In case you are not clear on the concept of what it is like to watch the action in a typical triathlon, think about what it is like to watch your daughter’s college graduation: a lot of people you don’t know quickly moving across the arena/stage and then, for a brief moment, you see the one person you came to cheer for.

Here’s my take on triathlon spectators: love them if they are there, but don’t bust your butt trying to get them there.

Maybe you’re thinking, “All legitimate sports have large fan bases” or “All legitimate sports attract large crowds” or “All legitimate sports have drunken brawls in the bleachers”. Triathlon doesn’t need any of that to be ligit; even though the brawls would be fun to get on video.

Just Do It

Triathlon and other endurance sports are legitimate in a way that is different from the big three sports (or four if you’re from Canada). Fans of triathlon don’t go to WATCH a triathlon. They go to BE triathletes. They are true fans of the sport; not of a team or a league or a star player.

In general, triathlon is not something you watch. It is something you do. I don’t mean to act as judge and jury over the question of what defines a triathlon. If a race director puts together a race that happens to lend itself well to viewers, then so be it. That’s great. However, to design a competition for the sake of viewership is to put the athletic challenge second and that’s not cool.

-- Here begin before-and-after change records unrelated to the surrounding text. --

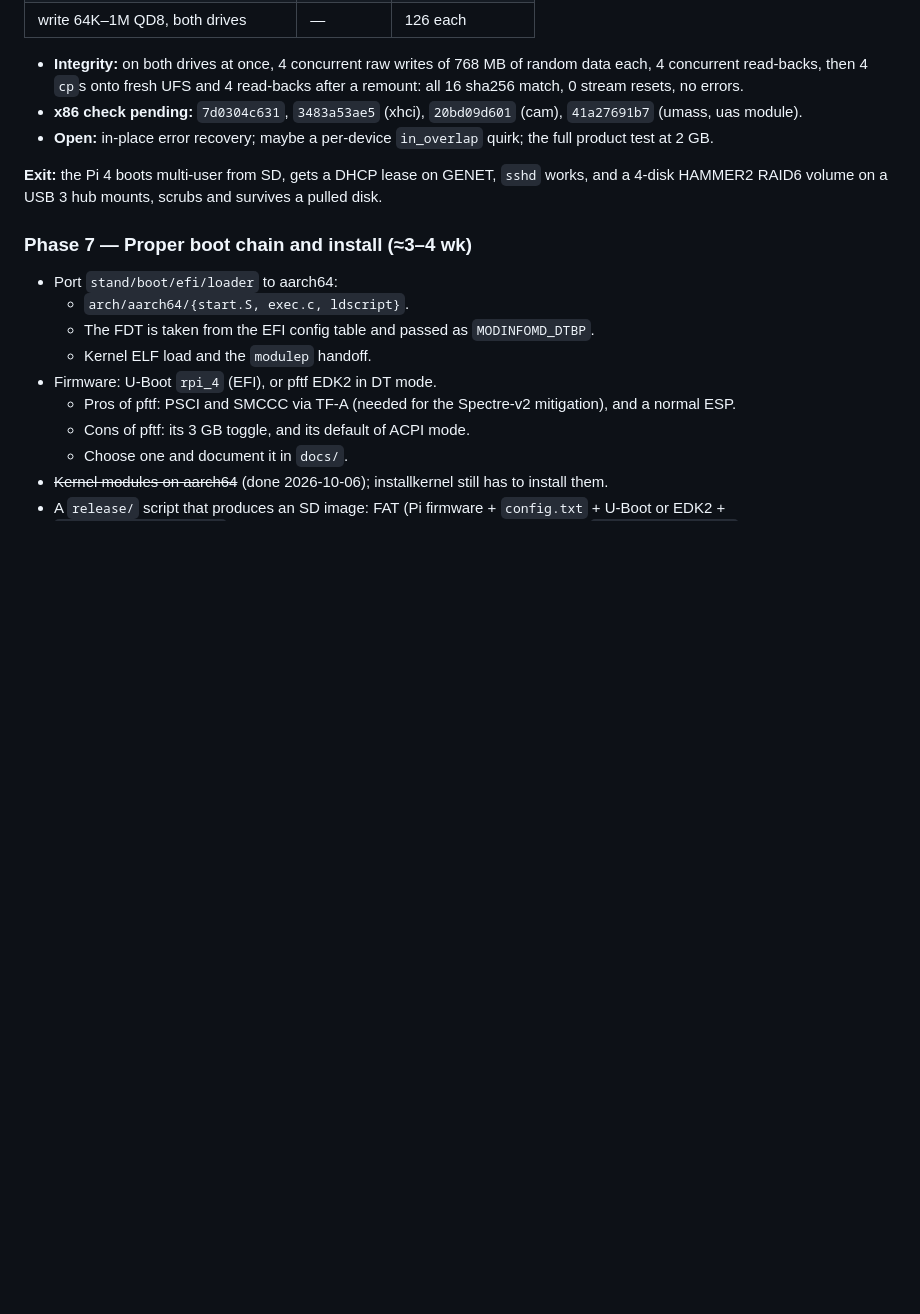
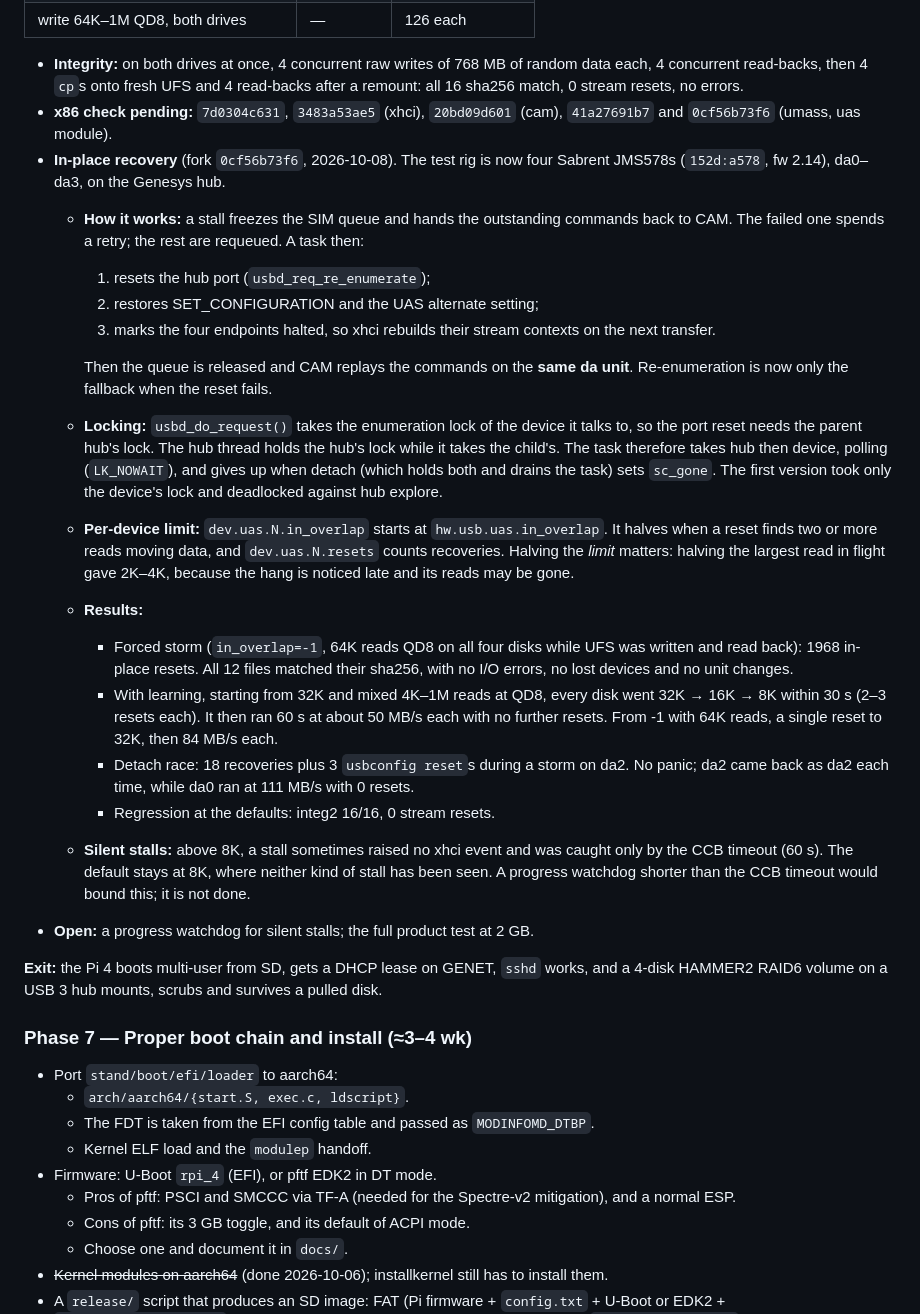
Before and after one commit to bzenowich/flynas, a Markdown page: docs/dfly-arm.md, the part around the change. Drawn GitHub-style; blank space fills up the shorter version.

Commit message:
dfly-arm: Progress 6f, in-place UAS recovery and per-device overlap learning
Co-Authored-By: Claude Opus 5.5 <noreply@anthropic.com>
Claude-Session: https://claude.ai/code/session_017bMq3FdeSorGzbSySyUThQ

```diff
--- a/docs/dfly-arm.md
+++ b/docs/dfly-arm.md
@@ -2163,9 +2163,52 @@ restriction. Both disks attach as `da0`/`da1` at `uas0`/`uas1` with
   onto fresh UFS and 4 read-backs after a remount: all 16 sha256 match,
   0 stream resets, no errors.
 - **x86 check pending:** `7d0304c631`, `3483a53ae5` (xhci),
-  `20bd09d601` (cam), `41a27691b7` (umass, uas module).
-- **Open:** in-place error recovery; maybe a per-device `in_overlap`
-  quirk; the full product test at 2 GB.
+  `20bd09d601` (cam), `41a27691b7` and `0cf56b73f6` (umass, uas module).
+- **In-place recovery** (fork `0cf56b73f6`, 2026-10-08). The test rig is
+  now four Sabrent JMS578s (`152d:a578`, fw 2.14), da0–da3, on the
+  Genesys hub.
+  - **How it works:** a stall freezes the SIM queue and hands the
+    outstanding commands back to CAM. The failed one spends a retry;
+    the rest are requeued. A task then:
+    1. resets the hub port (`usbd_req_re_enumerate`);
+    2. restores SET_CONFIGURATION and the UAS alternate setting;
+    3. marks the four endpoints halted, so xhci rebuilds their stream
+       contexts on the next transfer.
+
+    Then the queue is released and CAM replays the commands on the
+    **same da unit**. Re-enumeration is now only the fallback when the
+    reset fails.
+  - **Locking:** `usbd_do_request()` takes the enumeration lock of the
+    device it talks to, so the port reset needs the parent hub's lock.
+    The hub thread holds the hub's lock while it takes the child's. The
+    task therefore takes hub then device, polling (`LK_NOWAIT`), and
+    gives up when detach (which holds both and drains the task) sets
+    `sc_gone`. The first version took only the device's lock and
+    deadlocked against hub explore.
+  - **Per-device limit:** `dev.uas.N.in_overlap` starts at
+    `hw.usb.uas.in_overlap`. It halves when a reset finds two or more
+    reads moving data, and `dev.uas.N.resets` counts recoveries. Halving
+    the *limit* matters: halving the largest read in flight gave
+    2K–4K, because the hang is noticed late and its reads may be gone.
+  - **Results:**
+    - Forced storm (`in_overlap=-1`, 64K reads QD8 on all four disks
+      while UFS was written and read back): 1968 in-place resets.
+      All 12 files matched their sha256, with no I/O errors, no lost
+      devices and no unit changes.
+    - With learning, starting from 32K and mixed 4K–1M reads at QD8,
+      every disk went 32K → 16K → 8K within 30 s (2–3 resets each).
+      It then ran 60 s at about 50 MB/s each with no further resets.
+      From -1 with 64K reads, a single reset to 32K, then 84 MB/s each.
+    - Detach race: 18 recoveries plus 3 `usbconfig reset`s during a
+      storm on da2. No panic; da2 came back as da2 each time, while
+      da0 ran at 111 MB/s with 0 resets.
+    - Regression at the defaults: integ2 16/16, 0 stream resets.
+  - **Silent stalls:** above 8K, a stall sometimes raised no xhci event
+    and was caught only by the CCB timeout (60 s). The default stays at
+    8K, where neither kind of stall has been seen. A progress watchdog
+    shorter than the CCB timeout would bound this; it is not done.
+- **Open:** a progress watchdog for silent stalls; the full product
+  test at 2 GB.
 
 **Exit:** the Pi 4 boots multi-user from SD, gets a DHCP lease on GENET,
 `sshd` works, and a 4-disk HAMMER2 RAID6 volume on a USB 3 hub mounts,
```
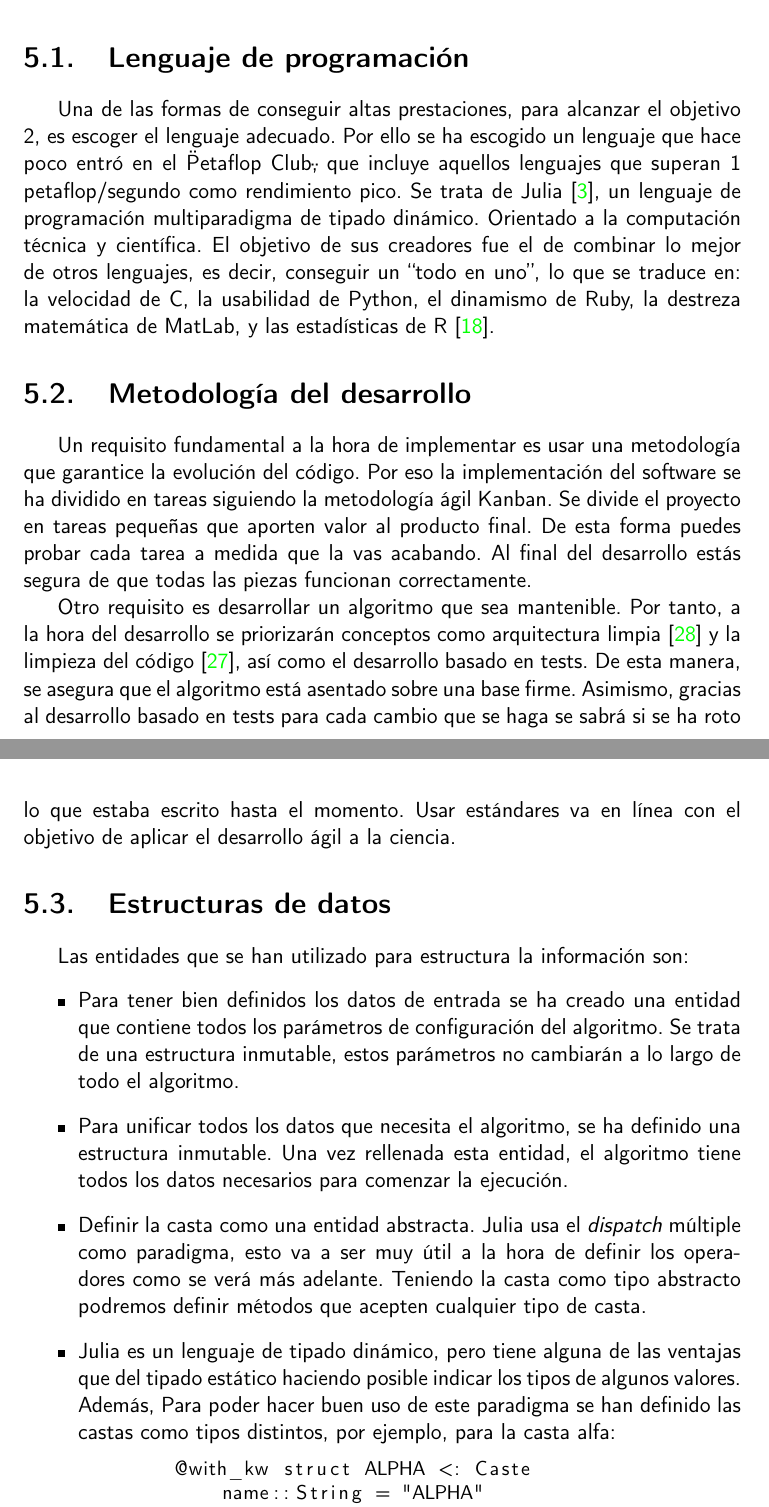
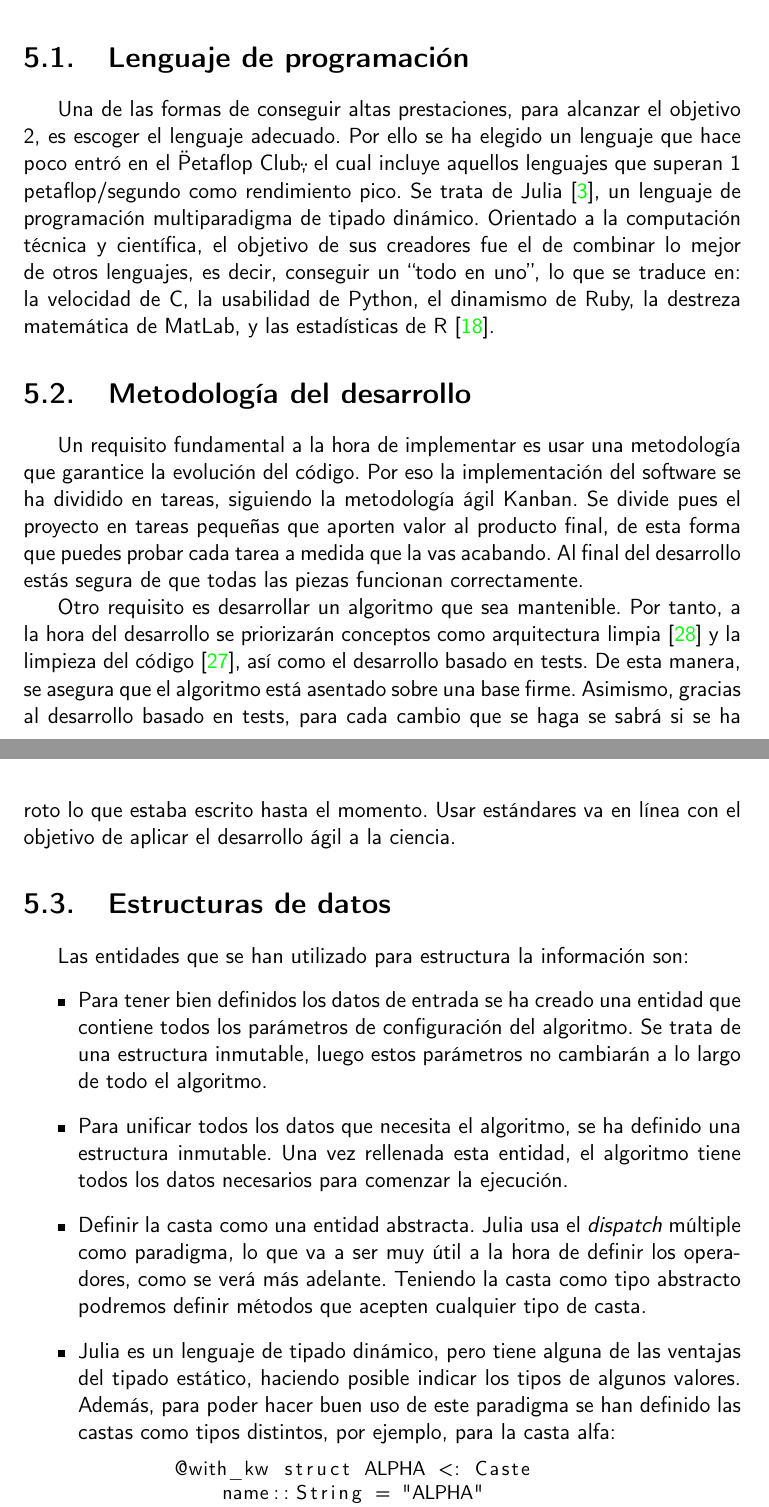
Before and after one commit to cecimerelo/UnAlgoritmoFeliz, a LaTeX book (doc/proyecto.tex, which reads doc/secciones/06_implementacion.tex): two parts of pages 27 and 28 of 46, joined at a grey line, cut so that both start at the same text. Compiled offline with pdfLaTeX.

Commit message:
revisión
Me suena mal la line 136, no entiendo a qué te refieres

```diff
--- a/doc/secciones/06_implementacion.tex
+++ b/doc/secciones/06_implementacion.tex
@@ -3,22 +3,22 @@ En esta sección se va a describir la implementación, basada en los requisitos
 
 \section{Lenguaje de programación}
 
-Una de las formas de conseguir altas prestaciones, para alcanzar el objetivo 2, es escoger el lenguaje adecuado. Por ello se ha escogido
-un lenguaje que hace poco entró en el \"Petaflop Club\", que incluye aquellos lenguajes que superan 1 petaflop/segundo como rendimiento pico. Se trata
+Una de las formas de conseguir altas prestaciones, para alcanzar el objetivo 2, es escoger el lenguaje adecuado. Por ello se ha elegido
+un lenguaje que hace poco entró en el \"Petaflop Club\", el cual incluye aquellos lenguajes que superan 1 petaflop/segundo como rendimiento pico. Se trata
 de Julia \cite{julia}, un lenguaje de programación multiparadigma de tipado dinámico. Orientado a la computación técnica y
-científica. El objetivo de sus creadores fue el de combinar lo mejor de otros lenguajes, es decir, conseguir un “todo en uno”, lo que se traduce en:
+científica, el objetivo de sus creadores fue el de combinar lo mejor de otros lenguajes, es decir, conseguir un “todo en uno”, lo que se traduce en:
 la velocidad de C, la usabilidad de Python, el dinamismo de Ruby, la destreza matemática de MatLab, y las estadísticas de R \cite{julia_goals}.
 
 \section{Metodología del desarrollo}
 
 Un requisito fundamental a la hora de implementar es usar una metodología que garantice la evolución del código. Por eso la implementación
-del software se ha dividido en tareas siguiendo la metodología ágil Kanban. Se divide el proyecto en tareas pequeñas que aporten valor al producto
-final. De esta forma puedes probar cada tarea a medida que la vas acabando. Al final del desarrollo estás segura de que todas las piezas funcionan
+del software se ha dividido en tareas, siguiendo la metodología ágil Kanban. Se divide pues el proyecto en tareas pequeñas que aporten valor al producto
+final, de esta forma que puedes probar cada tarea a medida que la vas acabando. Al final del desarrollo estás segura de que todas las piezas funcionan
 correctamente.
 
 Otro requisito es desarrollar un algoritmo que sea mantenible. Por tanto, a la hora del desarrollo se priorizarán conceptos
 como arquitectura limpia \cite{cleanArquitecture2017} y la limpieza del código \cite{cleanCode2008}, así como el desarrollo basado en tests. De esta manera, se asegura
-que el algoritmo está asentado sobre una base firme. Asimismo, gracias al desarrollo basado en tests para cada cambio que se haga
+que el algoritmo está asentado sobre una base firme. Asimismo, gracias al desarrollo basado en tests, para cada cambio que se haga
 se sabrá si se ha roto lo que estaba escrito hasta el momento.  Usar estándares va en línea con el objetivo de aplicar el desarrollo ágil a la ciencia.
 
 \section{Estructuras de datos}
@@ -26,16 +26,16 @@ se sabrá si se ha roto lo que estaba escrito hasta el momento.  Usar estándare
 Las entidades que se han utilizado para estructura la información son:
 \begin{itemize}
     \item Para tener bien definidos los datos de entrada se ha creado una entidad que contiene todos los parámetros de
-    configuración del algoritmo. Se trata de una estructura inmutable, estos parámetros no cambiarán a lo largo de todo el
+    configuración del algoritmo. Se trata de una estructura inmutable, luego estos parámetros no cambiarán a lo largo de todo el
     algoritmo.
     \item Para unificar todos los datos que necesita el algoritmo, se ha definido una estructura inmutable. Una vez
     rellenada esta entidad, el algoritmo tiene todos los datos necesarios para comenzar la ejecución.
     \item Definir la casta como una entidad abstracta. Julia usa el \emph{dispatch} múltiple como paradigma,
-    esto va a ser muy útil a la hora de definir los operadores como se verá más adelante. Teniendo la casta
+    lo que va a ser muy útil a la hora de definir los operadores, como se verá más adelante. Teniendo la casta
     como tipo abstracto podremos definir métodos que acepten cualquier tipo de casta.
 
-    \item Julia es un lenguaje de tipado dinámico, pero tiene alguna de las ventajas que del tipado estático haciendo posible indicar
-    los tipos de algunos valores. Además, Para poder hacer buen uso de este paradigma se han definido las castas como tipos distintos, por ejemplo, para
+    \item Julia es un lenguaje de tipado dinámico, pero tiene alguna de las ventajas del tipado estático, haciendo posible indicar
+    los tipos de algunos valores. Además, para poder hacer buen uso de este paradigma se han definido las castas como tipos distintos, por ejemplo, para
     la casta alfa:
 
     \begin{lstlisting}[
```
Also changed, not shown: doc/secciones/06_implementacion.tex (14 more changed lines).
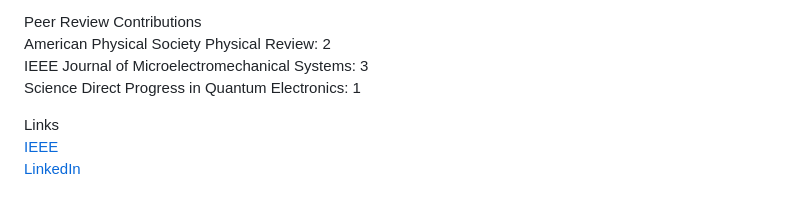
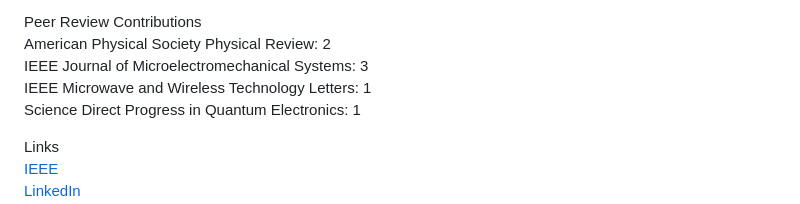
Before and after one commit to wenhaopengphd/wenhaopengphd.github.io, a Markdown page: README.md, the part around the change. Rendered like a GitHub page.

```diff
--- a/README.md
+++ b/README.md
@@ -189,6 +189,7 @@ MECHENG 645
 Peer Review Contributions<br>
 American Physical Society Physical Review: 2<br>
 IEEE Journal of Microelectromechanical Systems: 3<br>
+IEEE Microwave and Wireless Technology Letters: 1<br>
 Science Direct Progress in Quantum Electronics: 1<br>
 </p>
 
```
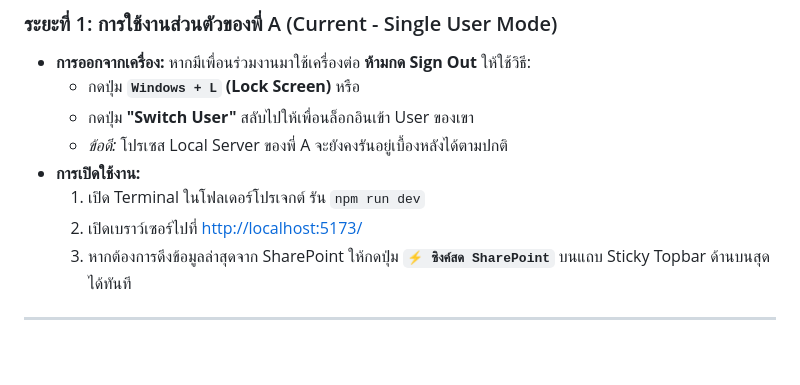
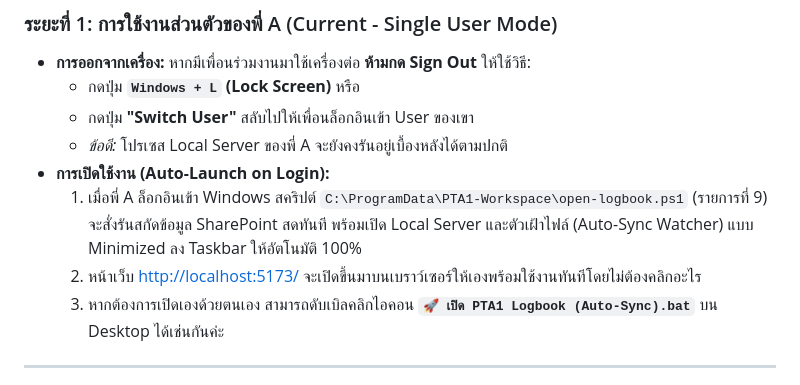
Before and after one commit to supasiao7896TH/PTA1-Logbook-Insight, a Markdown page: HANDOFF.md, the part around the change. GitHub-like rendering; blank space fills up the shorter version.

Commit message:
docs(handoff): document login auto-launch integration in open-logbook.ps1

```diff
--- a/HANDOFF.md
+++ b/HANDOFF.md
@@ -42,10 +42,10 @@
   - กดปุ่ม **`Windows + L` (Lock Screen)** หรือ
   - กดปุ่ม **"Switch User"** สลับไปให้เพื่อนล็อกอินเข้า User ของเขา
   - *ข้อดี:* โปรเซส Local Server ของพี่ A จะยังคงรันอยู่เบื้องหลังได้ตามปกติ
-- **การเปิดใช้งาน:**
-  1. เปิด Terminal ในโฟลเดอร์โปรเจกต์ รัน `npm run dev`
-  2. เปิดเบราว์เซอร์ไปที่ [http://localhost:5173/](http://localhost:5173/)
-  3. หากต้องการดึงข้อมูลล่าสุดจาก SharePoint ให้กดปุ่ม **`⚡ ซิงค์สด SharePoint`** บนแถบ Sticky Topbar ด้านบนสุดได้ทันที
+- **การเปิดใช้งาน (Auto-Launch on Login):**
+  1. เมื่อพี่ A ล็อกอินเข้า Windows สคริปต์ `C:\ProgramData\PTA1-Workspace\open-logbook.ps1` (รายการที่ 9) จะสั่งรันสกัดข้อมูล SharePoint สดทันที พร้อมเปิด Local Server และตัวเฝ้าไฟล์ (Auto-Sync Watcher) แบบ Minimized ลง Taskbar ให้อัตโนมัติ 100%
+  2. หน้าเว็บ [http://localhost:5173/](http://localhost:5173/) จะเปิดขึ้นมาบนเบราว์เซอร์ให้เองพร้อมใช้งานทันทีโดยไม่ต้องคลิกอะไร
+  3. หากต้องการเปิดเองด้วยตนเอง สามารถดับเบิลคลิกไอคอน **`🚀 เปิด PTA1 Logbook (Auto-Sync).bat`** บน Desktop ได้เช่นกันค่ะ
 
 ---
 
```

From what I understand, triathlon was not draft legal until marketing professionals advised that drafting be allowed. I’ve read that this was done to make a media friendly format for the sake of becoming an Olympic sport. I don’t know if that’s true or not, but the PTO Collins Cup definitely wants to modify the nature of the sport for the sake of media and viewership 2) https://spark.adobe.com/page/HbSnRkzfa5ThF/. FAQ. “What is the Collins Cup” . The PTO certainly has an agenda 3) Triathlontaren.com/pto. 2020. Interview with Professional Triathletes Organization CEO, Sam Renouf. . I’d love to watch the Collins Cup and probably will, but then it becomes entertainment just as much as sport.

How ‘Bout Them Commercials

And what about sponsors’ marketing tactics (ads, commercials, etc)? That’s a whole different thing when the focus is on the spectator and not the athlete.

When you watch a football game on TV, who are the sponsors? Banks, potato chips, cars, computers, soft drinks, beer and, my favorite, Quaker Oats. This is just a small fraction of the sponsors, but none actually cater to the football athletes. Where are the ads for Wilson brand footballs and Fanatics brand jerseys? No where. It doesn’t make sense for that kind of fan base.

On the other hand, fans of triathlon are bombarded with ads for bicycles, running shoes, GPS watches, nutrition products and a whole host of cool stuff for training and racing (I still want to get a pair of FORM goggles). IRONMAN events used to be sponsored by the likes of Ford Motors, Nautilus, Gatorade and Bud Lite, but they’ve been replaced by Roka swimwear, Hoka shoes and Ventum bikes: all three catering to the athlete fans of the sport.

Closing Words

Maybe a heavier focus on spectatorship will have no negative impacts on us age-groupers. But I leave this post with one last thought.

You can spend several hundred dollars on a ticket to watch athletes beat the crap out of each other at a hockey game. Or you can spend several hundred dollars to beat the crap out of yourself in a triathlon. The difference, however, is that after a triathlon, you feel like you’ve accomplished something great. And if the triathlon is well produced, you will feel like a rockstar. For that moment in time, you are the rockstar… maybe not to the level of Scott Tinley, but a rockstar nonetheless.

References   [ + ]

1. Tinley, S. 1995. Finding the Wheel’s Hub. The Trimarket Co., PaloAlto, CA. p56.
2. https://spark.adobe.com/page/HbSnRkzfa5ThF/. FAQ. “What is the Collins Cup”
3. Triathlontaren.com/pto. 2020. Interview with Professional Triathletes Organization CEO, Sam Renouf.